WHAT TO WORK ON:
Pull out all lines from the listing below in which the word "interim" appears.
--- INFORMATION SUPPLIED Enclosed Below ---
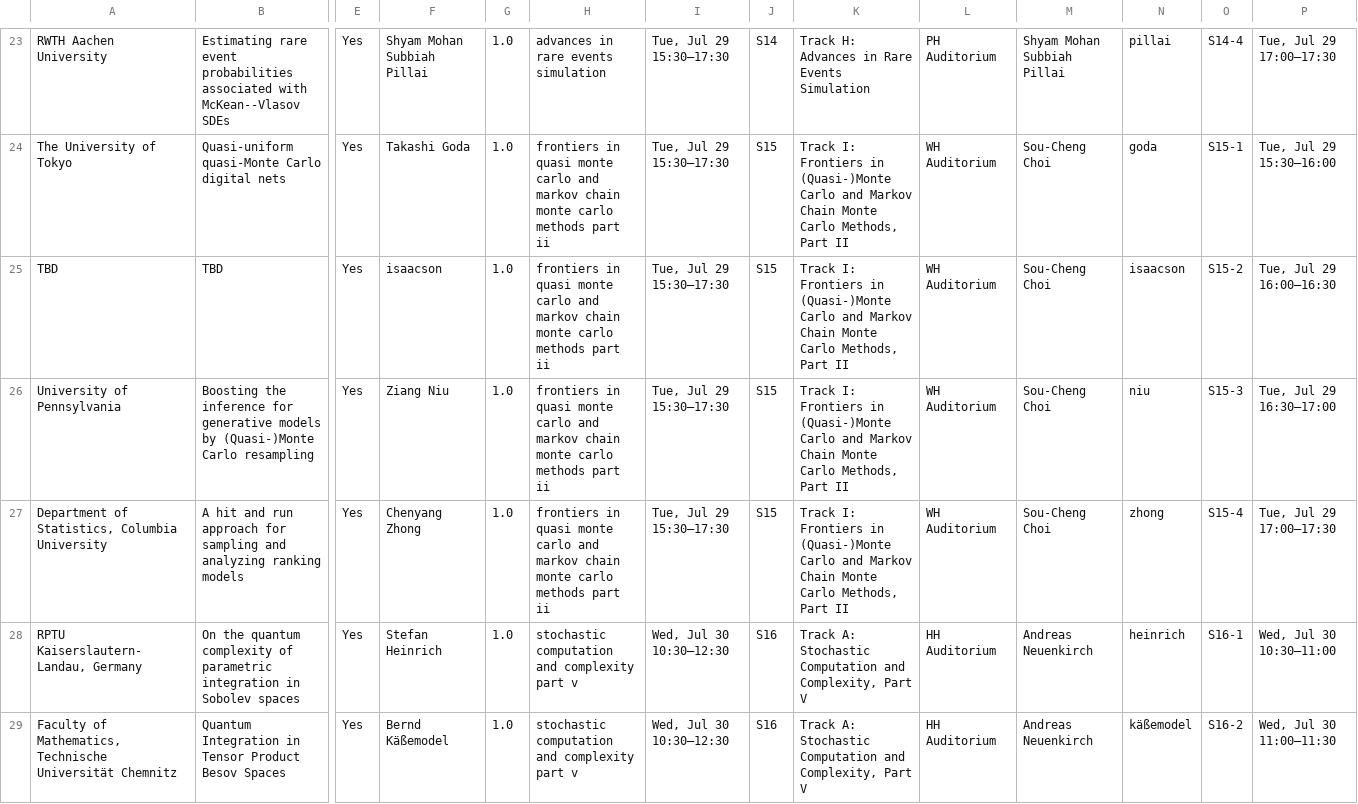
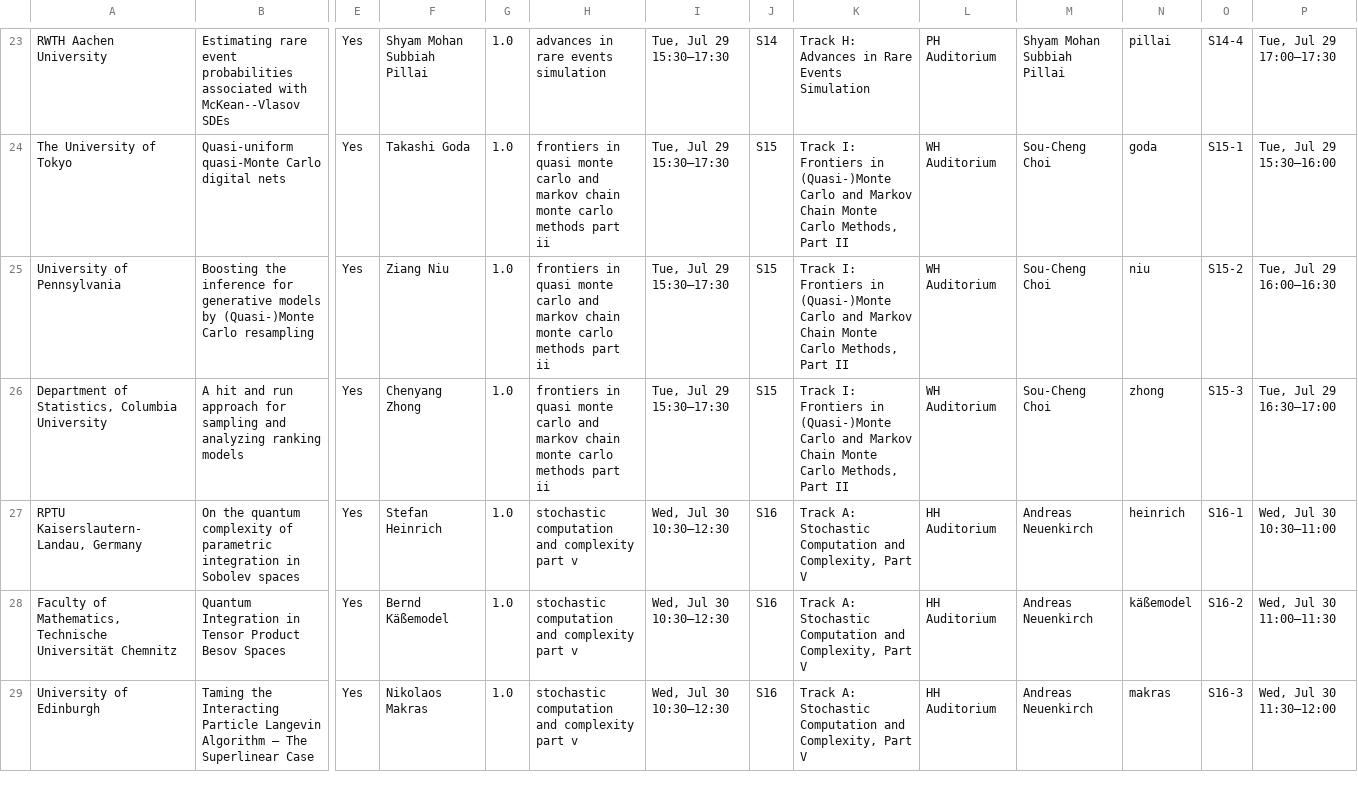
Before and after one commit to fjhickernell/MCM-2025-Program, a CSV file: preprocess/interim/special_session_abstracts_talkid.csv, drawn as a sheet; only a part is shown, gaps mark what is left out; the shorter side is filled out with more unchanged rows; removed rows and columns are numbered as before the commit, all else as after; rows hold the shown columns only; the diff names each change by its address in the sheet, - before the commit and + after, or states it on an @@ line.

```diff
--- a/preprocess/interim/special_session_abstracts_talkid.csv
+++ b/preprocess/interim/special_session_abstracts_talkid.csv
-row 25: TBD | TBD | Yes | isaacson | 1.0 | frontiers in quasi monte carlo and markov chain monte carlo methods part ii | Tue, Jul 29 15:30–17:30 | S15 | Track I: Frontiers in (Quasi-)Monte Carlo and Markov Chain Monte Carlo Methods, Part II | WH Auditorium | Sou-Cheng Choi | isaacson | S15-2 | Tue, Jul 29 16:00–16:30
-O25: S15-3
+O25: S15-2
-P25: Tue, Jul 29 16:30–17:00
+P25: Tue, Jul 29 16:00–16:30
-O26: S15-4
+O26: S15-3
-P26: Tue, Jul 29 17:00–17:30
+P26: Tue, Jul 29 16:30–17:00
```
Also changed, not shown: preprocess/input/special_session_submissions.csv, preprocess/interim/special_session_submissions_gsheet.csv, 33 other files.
--- End of Enclosed INFORMATION SUPPLIED ---
TASK RESULT:
Before and after one commit to fjhickernell/MCM-2025-Program, a CSV file: preprocess/interim/special_session_abstracts_talkid.csv, drawn as a sheet; only a part is shown, gaps mark what is left out; the shorter side is filled out with more unchanged rows; removed rows and columns are numbered as before the commit, all else as after; rows hold the shown columns only; the diff names each change by its address in the sheet, - before the commit and + after, or states it on an @@ line.
--- a/preprocess/interim/special_session_abstracts_talkid.csv
+++ b/preprocess/interim/special_session_abstracts_talkid.csv
Also changed, not shown: preprocess/input/special_session_submissions.csv, preprocess/interim/special_session_submissions_gsheet.csv, 33 other files.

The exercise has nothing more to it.